It is known that Southern Florida is a hub for retirees. Unfortunately, it seems that thousands of residents in the city of Miami have so little to do; they fill their time by filing somewhat laughable lawsuits. While at this point, all are familiar with the fact that Ultra was ousted from its longstanding home at BayFront Park and moved to Virginia Key due to a public outcry and subsequent city council vote, many residents of the city are still unhappy that the event is taking place at all.
A new lawsuit was threatened last week by the Brickell Homeowner Association who claim the new Ultra contract is being deemed a license instead of a lease. The group which speaks for 35,000 residents (almost 7% of the city's population) claims that the event license is a lease. While the distinction might seem to be based in semantics, there is a very real legal difference.
The Miami Herald writes, “The distinction is important because a lease would require the city to open a public bid before awarding a contract. The attorney representing the Brickell homeowners, David Winker, said in a statement that the lawsuit asks the court to “hold the city accountable and force it to follow its laws regarding competitive bidding and participation of its citizens in the process.”
By making the Ultra contract a license, it forgoes public participation in the legal process. Above all, it is expected that this new case will be thrown out if it makes its way to the courts.
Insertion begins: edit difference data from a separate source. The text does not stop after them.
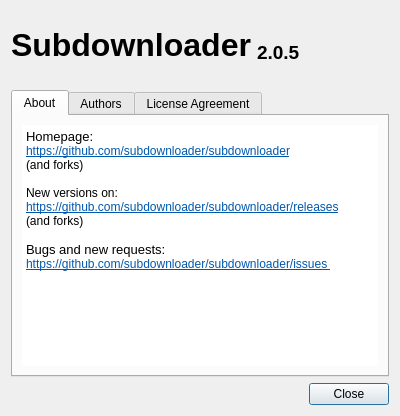
Above: subdownloader/client/gui/about.ui from subdownloader/subdownloader before the change. Below: the same form after it.
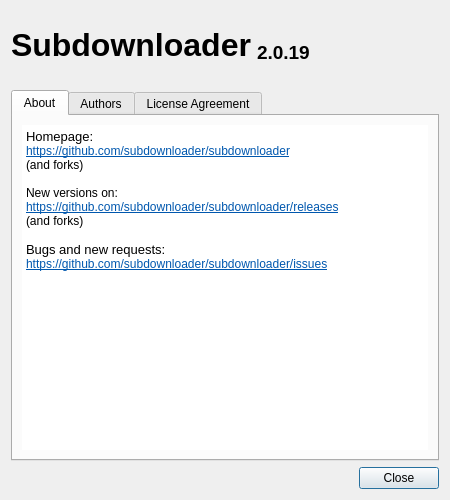
That is the form after the change. Icons and pictures are not drawn.

Commit message: gui: tweaked about dialog a bit + various python header changes

What changed in the file:
```diff
--- a/subdownloader/client/gui/about.ui
+++ b/subdownloader/client/gui/about.ui
@@ -9,26 +9,26 @@
    <rect>
     <x>0</x>
     <y>0</y>
-    <width>400</width>
-    <height>416</height>
+    <width>450</width>
+    <height>500</height>
    </rect>
   </property>
   <property name="sizePolicy">
-   <sizepolicy hsizetype="Preferred" vsizetype="Maximum">
+   <sizepolicy hsizetype="Maximum" vsizetype="Maximum">
     <horstretch>0</horstretch>
     <verstretch>0</verstretch>
    </sizepolicy>
   </property>
   <property name="minimumSize">
    <size>
-    <width>400</width>
-    <height>400</height>
+    <width>450</width>
+    <height>500</height>
    </size>
   </property>
   <property name="maximumSize">
    <size>
-    <width>400</width>
-    <height>600</height>
+    <width>450</width>
+    <height>500</height>
    </size>
   </property>
   <property name="windowTitle">
@@ -92,7 +92,7 @@
 &lt;html&gt;&lt;head&gt;&lt;meta name=&quot;qrichtext&quot; content=&quot;1&quot; /&gt;&lt;style type=&quot;text/css&quot;&gt;
 p, li { white-space: pre-wrap; }
 &lt;/style&gt;&lt;/head&gt;&lt;body style=&quot; font-family:'Tahoma'; font-size:10pt; font-weight:600; font-style:italic;&quot;&gt;
-&lt;p style=&quot; margin-top:0px; margin-bottom:0px; margin-left:0px; margin-right:0px; -qt-block-indent:0; text-indent:0px; font-family:'Sans Serif'; font-size:9pt; font-weight:400; font-style:normal;&quot;&gt;&lt;span style=&quot; font-family:'serif'; font-size:14pt; font-weight:600;&quot;&gt;2.0.5&lt;/span&gt;&lt;/p&gt;&lt;/body&gt;&lt;/html&gt;</string>
+&lt;p style=&quot; margin-top:0px; margin-bottom:0px; margin-left:0px; margin-right:0px; -qt-block-indent:0; text-indent:0px;&quot;&gt;&lt;span style=&quot; font-family:'serif'; font-size:14pt; font-style:normal;&quot;&gt;2.0.19&lt;/span&gt;&lt;/p&gt;&lt;/body&gt;&lt;/html&gt;</string>
        </property>
        <property name="alignment">
         <set>Qt::AlignBottom|Qt::AlignLeading|Qt::AlignLeft</set>
@@ -167,8 +167,7 @@
 &lt;p style=&quot; margin-top:0px; margin-bottom:0px; margin-left:0px; margin-right:0px; -qt-block-indent:0; text-indent:0px;&quot;&gt;&lt;span style=&quot; font-family:'Sans Serif'; font-size:9pt;&quot;&gt;(&lt;/span&gt;&lt;span style=&quot; font-family:'Sans Serif'; font-size:9pt; color:#000000;&quot;&gt;and forks&lt;/span&gt;&lt;span style=&quot; font-family:'Sans Serif'; font-size:9pt;&quot;&gt;)&lt;/span&gt;&lt;/p&gt;
 &lt;p style=&quot;-qt-paragraph-type:empty; margin-top:0px; margin-bottom:0px; margin-left:0px; margin-right:0px; -qt-block-indent:0; text-indent:0px; font-family:'Sans Serif'; font-size:9pt;&quot;&gt;&lt;br /&gt;&lt;/p&gt;
 &lt;p style=&quot; margin-top:0px; margin-bottom:0px; margin-left:0px; margin-right:0px; -qt-block-indent:0; text-indent:0px;&quot;&gt;&lt;span style=&quot; font-family:'DejaVu Sans'; font-size:10pt;&quot;&gt;Bugs and new requests:&lt;/span&gt;&lt;/p&gt;
-&lt;p style=&quot; margin-top:0px; margin-bottom:0px; margin-left:0px; margin-right:0px; -qt-block-indent:0; text-indent:0px;&quot;&gt;&lt;a href=&quot;https://github.com/subdownloader/subdownloader/issues
-&quot;&gt;&lt;span style=&quot; font-family:'Sans Serif'; font-size:9pt; text-decoration: underline; color:#0057ae;&quot;&gt;https://github.com/subdownloader/subdownloader/issues &lt;/span&gt;&lt;/a&gt;&lt;/p&gt;
+&lt;p style=&quot; margin-top:0px; margin-bottom:0px; margin-left:0px; margin-right:0px; -qt-block-indent:0; text-indent:0px;&quot;&gt;&lt;a href=&quot;https://github.com/subdownloader/subdownloader/issues&quot;&gt;&lt;span style=&quot; font-family:'Sans Serif'; font-size:9pt; text-decoration: underline; color:#0057ae;&quot;&gt;https://github.com/subdownloader/subdownloader/issues&lt;/span&gt;&lt;/a&gt;&lt;/p&gt;
 &lt;p style=&quot;-qt-paragraph-type:empty; margin-top:12px; margin-bottom:12px; margin-left:0px; margin-right:0px; -qt-block-indent:0; text-indent:0px; font-family:'Sans Serif'; font-size:9pt;&quot;&gt;&lt;br /&gt;&lt;/p&gt;&lt;/body&gt;&lt;/html&gt;</string>
          </property>
          <property name="openExternalLinks">
```
Left out of the diff: 4 changed lines with no effect on the pictures. The commit also changes 10 other files.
While Ultra does cause some internal issues in Miami due to a massive influx of visitors, the festival does more good than harm. It stimulates the Miami economy more than any other event throughout the year. So while some residents may never be happy, for the time being, they will have to trade one week of noise for millions upon millions in economic benefit.